*Exercise description:*
Retype every line of the records exactly.

*Supplied data:*

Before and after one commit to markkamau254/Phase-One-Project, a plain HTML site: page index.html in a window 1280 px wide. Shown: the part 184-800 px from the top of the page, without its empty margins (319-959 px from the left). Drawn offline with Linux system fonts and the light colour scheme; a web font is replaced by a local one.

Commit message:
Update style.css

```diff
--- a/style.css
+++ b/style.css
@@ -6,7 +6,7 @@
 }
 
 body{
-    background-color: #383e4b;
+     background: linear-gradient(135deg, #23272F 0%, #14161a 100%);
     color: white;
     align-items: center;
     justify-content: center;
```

*Written answer:*
Before and after one commit to markkamau254/Phase-One-Project, a plain HTML site: page index.html in a window 1280 px wide. Shown: the part 184-800 px from the top of the page, without its empty margins (319-959 px from the left). Drawn offline with Linux system fonts and the light colour scheme; a web font is replaced by a local one.

Commit message:
Update style.css

```diff
--- a/style.css
+++ b/style.css
@@ -6,7 +6,7 @@
 }
 
 body{
-    background-color: #383e4b;
+     background: linear-gradient(135deg, #23272F 0%, #14161a 100%);
     color: white;
     align-items: center;
     justify-content: center;
```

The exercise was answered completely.